If they were just a little less polite they might add. "The insinuation that chiropractors are motivated by profit rather than concern for their patients is one that they vigorously refute. Certainly chiropractors have to earn a living, but they generally do not earn the large incomes typical of conventional physicians in private practice; accordingly they consider the insinuation that they are primarily motivated by personal profit to be unfair and indeed hypocritical."

If we stick with Nancy's list perhaps we should confine the style of rebuttals to the former? Matt, will restraint and polite understatement do well here? Or do you think the rebuttals should be payment in kind?Gareth Leng 10:08, 28 June 2007 (CDT)

I do not think that 'payment in kind' is necessary at this point, though you state it quite well. --Matt Innis (Talk) 10:57, 28 June 2007 (CDT)
Matt, you happen to have hit one of my grammar hot buttons. "The insinuation that ... is one that they vigorously refute." Not "refute" but "deny"! Sandy Harris 00:02, 5 September 2010 (UTC)
Some responses are in the main article. I really question if this should be separate from it. Howard C. Berkowitz 17:47, 27 January 2011 (UTC)

Singh lawsuit

An article by Simon Singh brought a libel suit from the British Chiropractic association, which they eventually dropped.

I'd say this should be discussed here. Sandy Harris 00:18, 5 September 2010 (UTC)

Allied health sciences term

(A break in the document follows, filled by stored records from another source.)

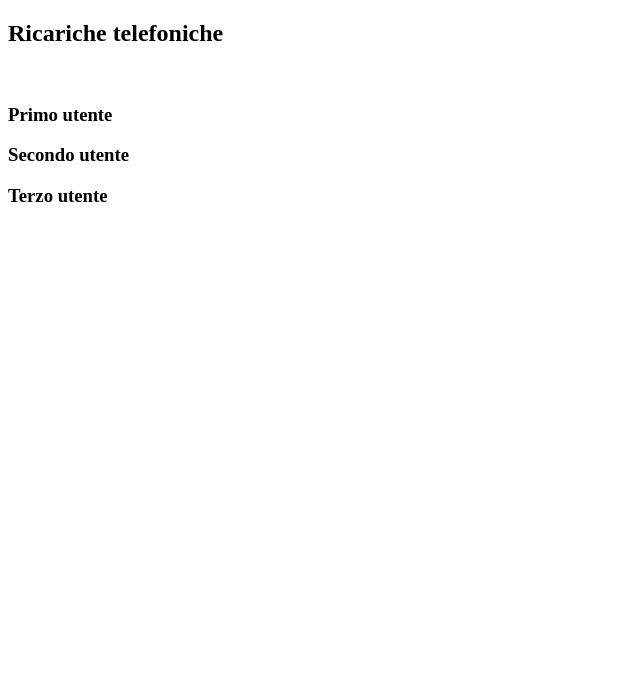
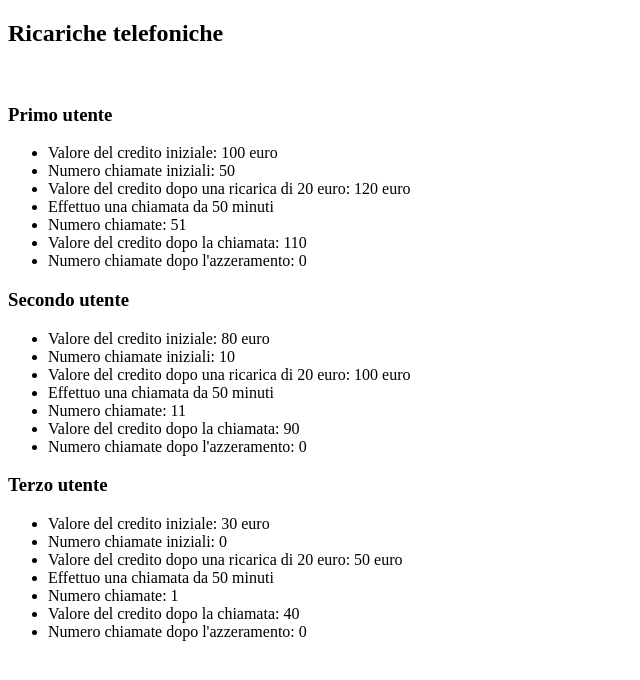
Before and after one commit to GiovanniBiancuzzo/FE07B_progetto_settimana8, a plain HTML site: page index.html in a window 1280 px wide. Shown: the whole page, without its empty margins (0-640 px from the left). Drawn offline with nearby package versions, Linux system fonts and the light colour scheme.

Commit message:
Update index.html

```diff
--- a/index.html
+++ b/index.html
@@ -19,6 +19,6 @@
     <ul id="terzoUtente"></ul>
 
     <script src='https://ajax.googleapis.com/ajax/libs/jquery/3.6.0/jquery.min.js'></script>
-    <script src="js/smartphone_ottimizzata.js"></script>
+    <script src="js/smartphone.js"></script>
 </body>
 </html>
```
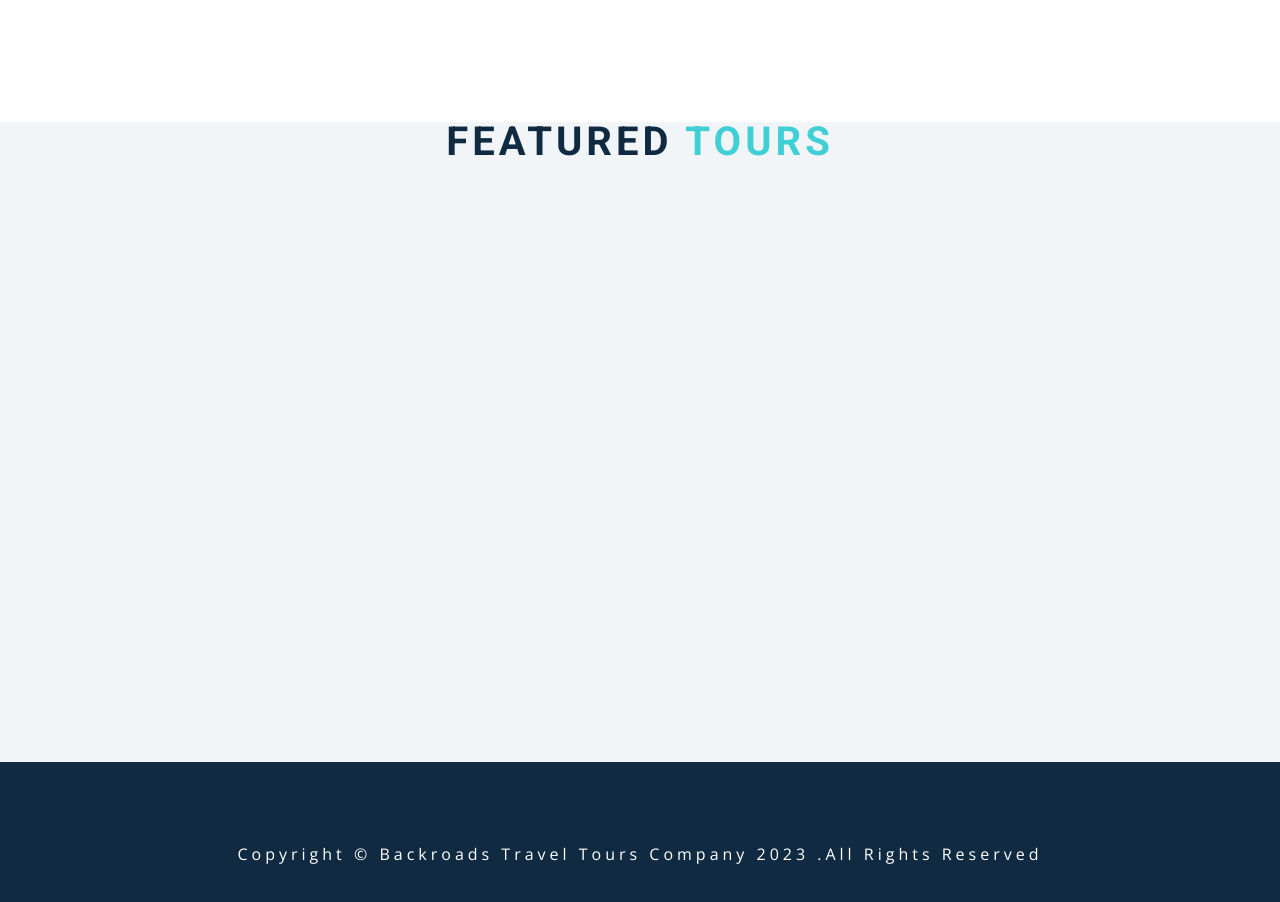
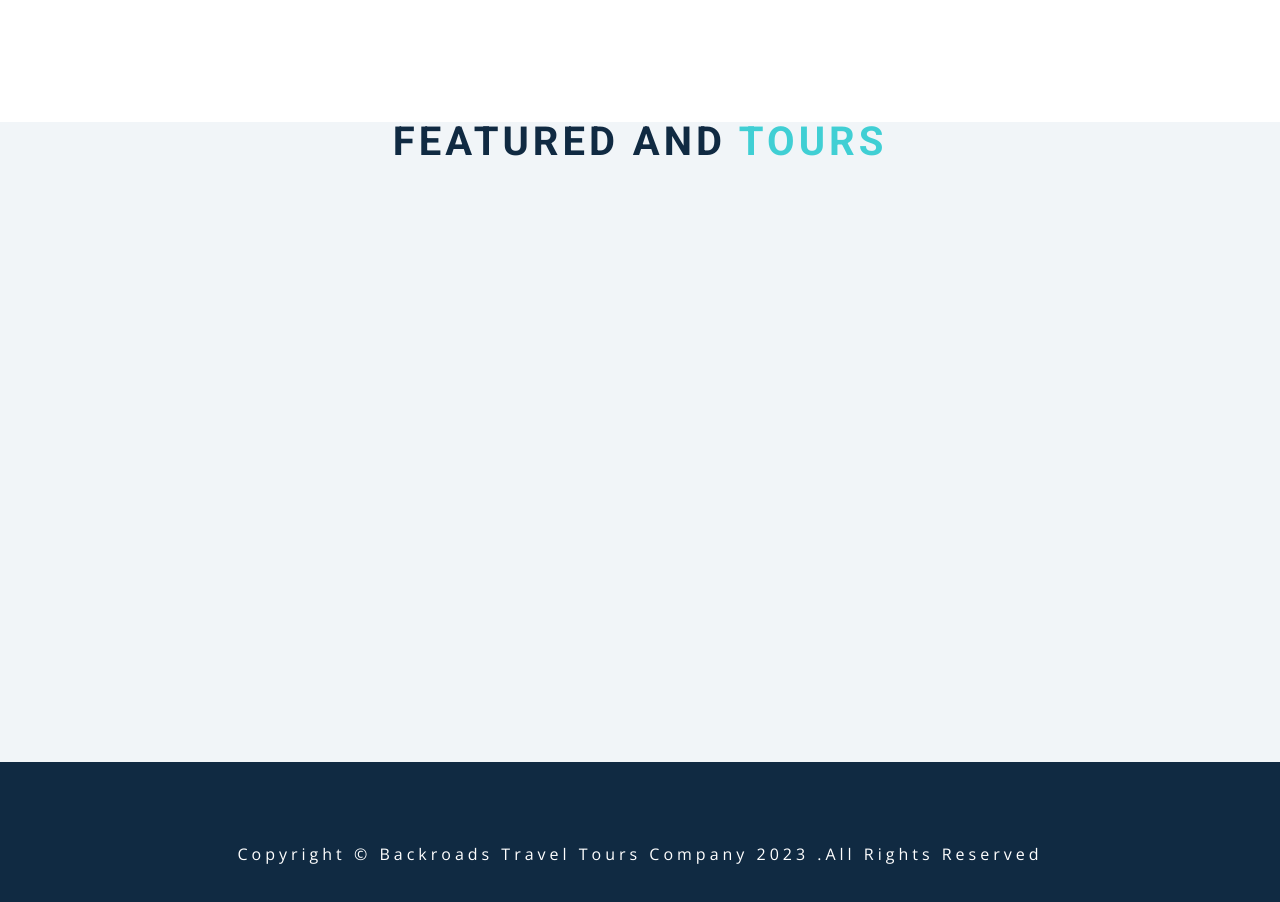
Before and after one commit to AmanSingh494/Scrol-project, a website built with Vite: page index.html in a window 1280 px wide. Shown: the part 2040-2942 px from the top of the page. Built offline with nearby package versions, Linux system fonts and the light colour scheme.

Commit message:
Modified index html

```diff
--- a/index.html
+++ b/index.html
@@ -69,7 +69,7 @@
         <!--tours -->
     <section id="tours" class="section">
       <div class="title">
-        <h2>Featured<span> Tours</span></h2>
+        <h2>Featured and<span> Tours</span></h2>
       </div>
     </section>
     <!-- footer -->
```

I reverted what should be allied health professions, which has a specific meaning different from physicians. In general medical usage, allied health includes a wide range of nonphysician midlevel and basic level fields that support medicine. Nursing is sometimes included, or put in its own category. In general, however, things that fall into allied health include physical therapy, social work and counseling, imaging and laboratory technologists, respiratory therapy, dietetics, orthopedic and surgical technicians, etc. Howard C. Berkowitz 07:12, 23 December 2010 (UTC)